He says he can do it with no problem, in about a month. He has even gone as far to say “-The FBI is just cheap and unwilling to drop big bucks on the right bad guys to make it happen.” It sounds like McAfee has hacked into an iPhone before then, doesn’t it?
What makes it even more strange is that while they may not be able to access the phone directly, plugging it into a Mac or a PC and hacking its backup would be way easier, cheaper, and yield the same results. Maybe they already have done that and are just looking for a future way to prevent suspected terrorist communications later on.
Regardless of Apples intentions to uphold its security standards the FBI is trying to protect a country, but the way of doing it may not be the best.
In conclusion let us think for a minute.

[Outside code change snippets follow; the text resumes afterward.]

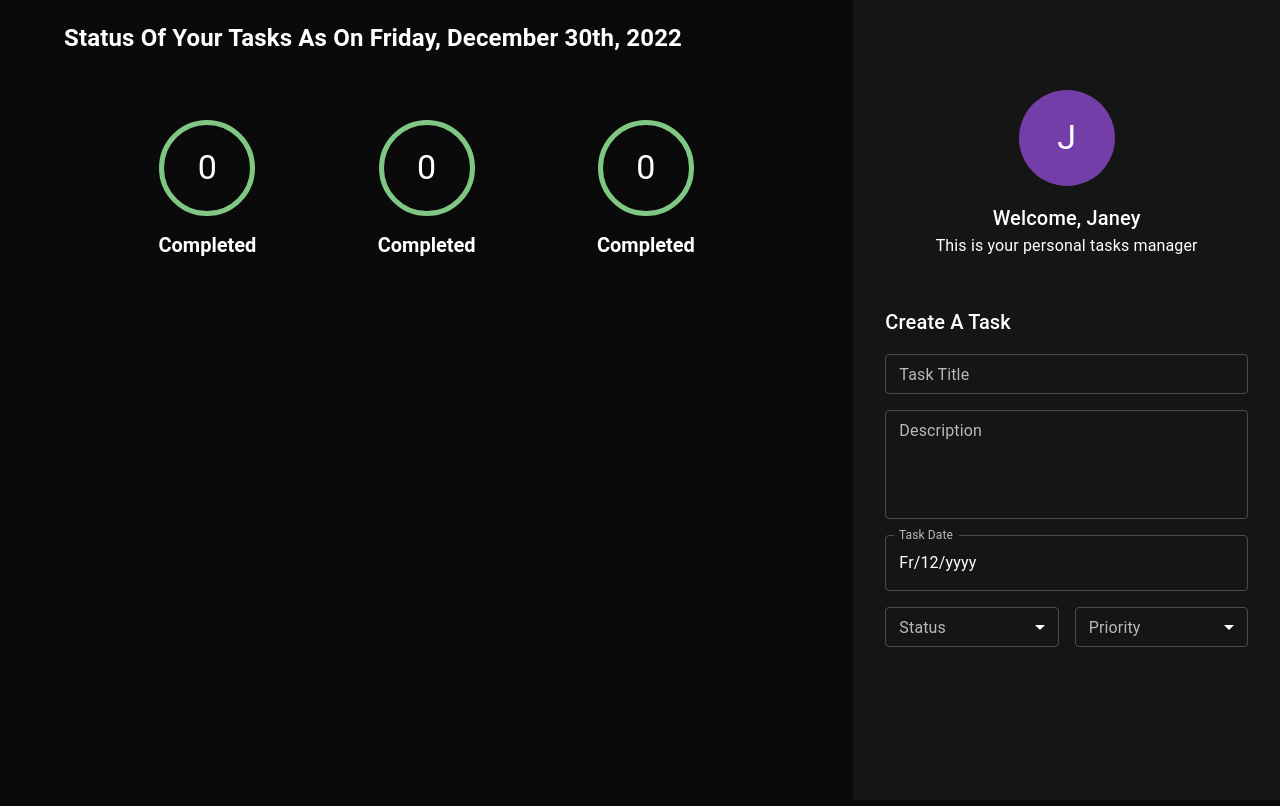
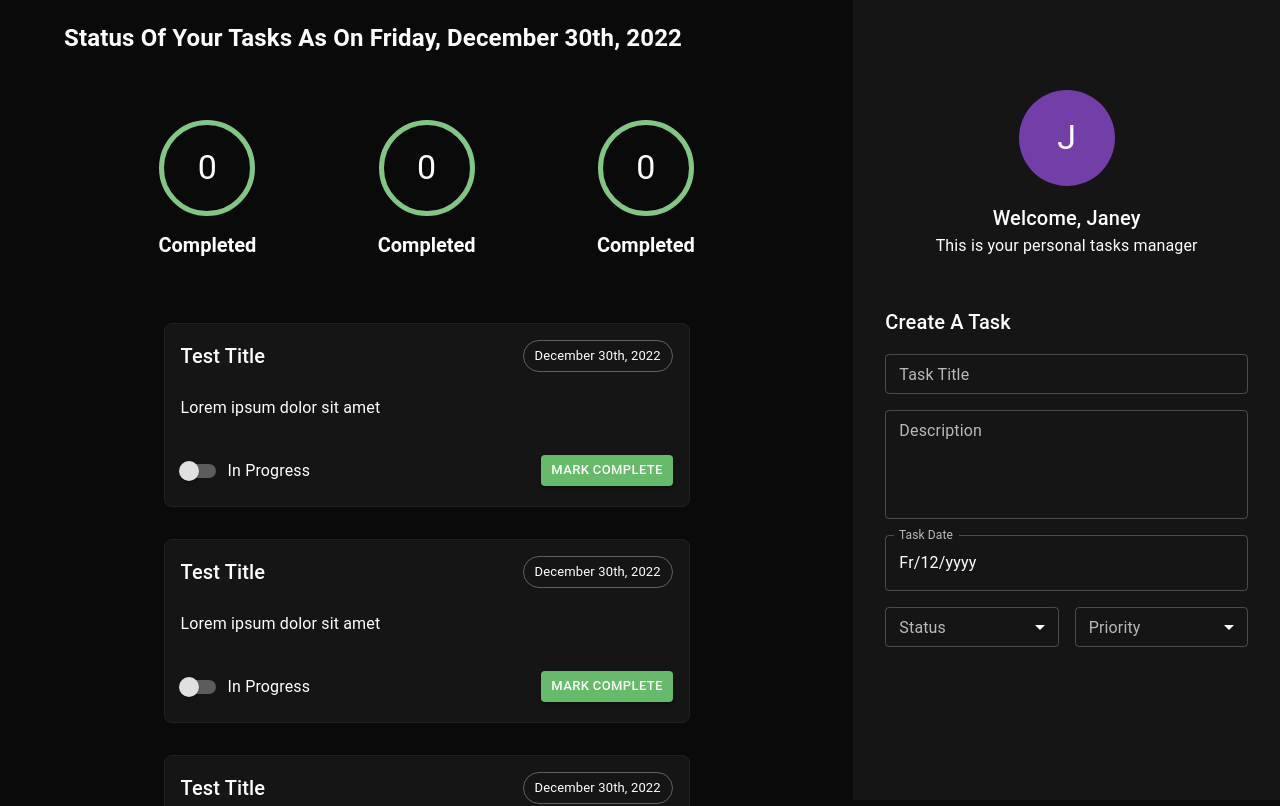
Before and after one commit to LiDawan13/React-To-App, a React (Create React App) app: page / in a window 1280 px wide. Shown: the top 806 px of the page. Built offline with nearby package versions, Linux system fonts and the light colour scheme.

Commit message:
Task area

```diff
--- /dev/null
+++ b/src/components/task/_taskDescription.tsx
@@ -0,0 +1,23 @@
+import { Box, Typography } from '@mui/material';
+import React, { FC, ReactElement } from 'react';
+
+import { ITaskDescription } from './interfaces/ITaskDescription';
+import PropTypes from 'prop-types';
+
+export const TaskDescription: FC<ITaskDescription> = (
+  props,
+): ReactElement => {
+  //  Destructure Props
+  const { description = 'Lorem ipsum dolor sit amet' } =
+    props;
+
+  return (
+    <Box>
+      <Typography>{description}</Typography>
+    </Box>
+  );
+};
+
+TaskDescription.propTypes = {
+  description: PropTypes.string,
+};
--- /dev/null
+++ b/src/components/task/_taskFooter.tsx
@@ -0,0 +1,53 @@
+import {
+  Box,
+  Button,
+  FormControlLabel,
+  Switch,
+} from '@mui/material';
+import React, { FC, ReactElement } from 'react';
+
+import { ITaskFooter } from './interfaces/ITaskFooter';
+import PropTypes from 'prop-types';
+
+export const TaskFooter: FC<ITaskFooter> = (
+  props,
+): ReactElement => {
+  //  Destructure props
+  const {
+    onStatusChange = (e) => console.log(e),
+    onClick = (e) => console.log(e),
+  } = props;
+
+  return (
+    <Box
+      display="flex"
+      justifyContent="space-between"
+      alignItems="center"
+      mt={4}
+    >
+      <FormControlLabel
+        label="In Progress"
+        control={
+          <Switch
+            onChange={(e) => onStatusChange(e)}
+            color="warning"
+          />
+        }
+      />
+      <Button
+        variant="contained"
+        color="success"
+        size="small"
+        sx={{ color: '#ffffff' }}
+        onClick={(e) => onClick(e)}
+      >
+        Mark Complete
+      </Button>
+    </Box>
+  );
+};
+
+TaskFooter.propTypes = {
+  onStatusChange: PropTypes.func,
+  onClick: PropTypes.func,
+};
--- /dev/null
+++ b/src/components/task/_taskHeader.tsx
@@ -0,0 +1,38 @@
+import { Box, Chip, Typography } from '@mui/material';
+import React, { FC, ReactElement } from 'react';
+
+import { ITaskHeader } from './interfaces/ITaskHeader';
+import PropTypes from 'prop-types';
+import { format } from 'date-fns';
+
+export const TaskHeader: FC<ITaskHeader> = (
+  props,
+): ReactElement => {
+  // Destructure props
+  const { title = 'Default Title', date = new Date() } =
+    props;
+
+  return (
+    <Box
+      display="flex"
+      width="100%"
+      justifyContent="space-between"
+      mb={3}
+    >
+      <Box>
+        <Typography variant="h6">{title}</Typography>
+      </Box>
+      <Box>
+        <Chip
+          variant="outlined"
+          label={format(date, 'PPP')}
+        />
+      </Box>
+    </Box>
+  );
+};
+
+TaskHeader.propTypes = {
+  title: PropTypes.string,
+  date: PropTypes.instanceOf(Date),
+};
--- /dev/null
+++ b/src/components/task/helpers/renderPriorityBorderColor.ts
@@ -0,0 +1,16 @@
+import { Priority } from '../../createTaskForm/enums/Priority';
+
+export const renderPriorityBorderColor = (
+  priority: string,
+): string => {
+  switch (priority) {
+    case Priority.normal:
+      return 'grey.900';
+    case Priority.low:
+      return 'info.light';
+    case Priority.high:
+      return 'error.light';
+    default:
+      return 'grey.900';
+  }
+};
--- /dev/null
+++ b/src/components/task/interfaces/ITask.ts
@@ -0,0 +1,12 @@
+import { ITaskDescription } from './ITaskDescription';
+import { ITaskFooter } from './ITaskFooter';
+import { ITaskHeader } from './ITaskHeader';
+
+export interface ITask
+  extends ITaskHeader,
+    ITaskDescription,
+    ITaskFooter {
+  id?: string;
+  priority?: string;
+  status?: string;
+}
--- /dev/null
+++ b/src/components/task/interfaces/ITaskDescription.ts
@@ -0,0 +1,3 @@
+export interface ITaskDescription {
+  description?: string;
+}
--- /dev/null
+++ b/src/components/task/interfaces/ITaskFooter.ts
@@ -0,0 +1,12 @@
+import React from 'react';
+
+export interface ITaskFooter {
+  onStatusChange?: (
+    e: React.ChangeEvent<HTMLInputElement>,
+  ) => void;
+  onClick?: (
+    e:
+      | React.MouseEvent<HTMLButtonElement>
+      | React.MouseEvent<HTMLAnchorElement>,
+  ) => void;
+}
--- /dev/null
+++ b/src/components/task/interfaces/ITaskHeader.ts
@@ -0,0 +1,4 @@
+export interface ITaskHeader {
+  title?: string;
+  date?: Date;
+}
--- /dev/null
+++ b/src/components/task/task.tsx
@@ -0,0 +1,59 @@
+import React, { FC, ReactElement } from 'react';
+
+import { Box } from '@mui/material';
+import { ITask } from './interfaces/ITask';
+import { Priority } from '../createTaskForm/enums/Priority';
+import PropTypes from 'prop-types';
+import { Status } from '../createTaskForm/enums/Status';
+import { TaskDescription } from './_taskDescription';
+import { TaskFooter } from './_taskFooter';
+import { TaskHeader } from './_taskHeader';
+import { renderPriorityBorderColor } from './helpers/renderPriorityBorderColor';
+
+export const Task: FC<ITask> = (props): ReactElement => {
+  //  Destructure props
+  const {
+    title = 'Test Title',
+    date = new Date(),
+    description = 'Lorem ipsum dolor sit amet',
+    priority = Priority.normal,
+    status = Status.completed,
+    onStatusChange = (e) => console.log(e),
+    onClick = (e) => console.log(e),
+  } = props;
+
+  return (
+    <Box
+      display="flex"
+      width="100%"
+      justifyContent="flex-start"
+      flexDirection="column"
+      mb={4}
+      p={2}
+      sx={{
+        width: '100%',
+        backgroundColor: 'background.paper',
+        borderRadius: '8px',
+        border: '1px solid',
+        borderColor: renderPriorityBorderColor(priority),
+      }}
+    >
+      <TaskHeader title={title} date={date} />
+      <TaskDescription description={description} />
+      <TaskFooter
+        onClick={onClick}
+        onStatusChange={onStatusChange}
+      />
+    </Box>
+  );
+};
+
+Task.propTypes = {
+  title: PropTypes.string,
+  date: PropTypes.instanceOf(Date),
+  description: PropTypes.string,
+  onStatusChange: PropTypes.func,
+  onClick: PropTypes.func,
+  priority: PropTypes.string,
+  status: PropTypes.string,
+};
--- a/src/components/taskArea/taskArea.tsx
+++ b/src/components/taskArea/taskArea.tsx
@@ -2,6 +2,7 @@
 import { Grid, Box } from '@mui/material';
 import { format } from 'date-fns';
 import { TaskCounter } from '../taskCounter/taskCounter';
+import { Task } from '../task/task';
 
 export const TaskArea = () => {
   return (
@@ -38,9 +39,9 @@
           xs={10}
           md={8}
         >
-          {/* <Task />
           <Task />
-          <Task /> */}
+          <Task />
+          <Task />
         </Grid>
       </Grid>
     </Grid>
```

Suppose that Apple designed this “FBiOS” in order to possibly find information on terrorist communication, this opens up a window for someone else to steal this OS and use it on anyone, and anything running on an Apple Operating System, including Apple Banking. They way I see it, with the recent reveal of the planned Apple Car, the world is moving towards an Apple dominated society. Future projects may include security cameras, vending machines, stop lights, etc. Most electronics run on Java or a form of Java, and every high school kid and there dog knows how to write basic script for it. What’s to stop a more secure system leading the way to the future and the public into a fall sense of security? The mere existence of an OS this powerful spells the end for privacy in every day life whether it be at home, or in public.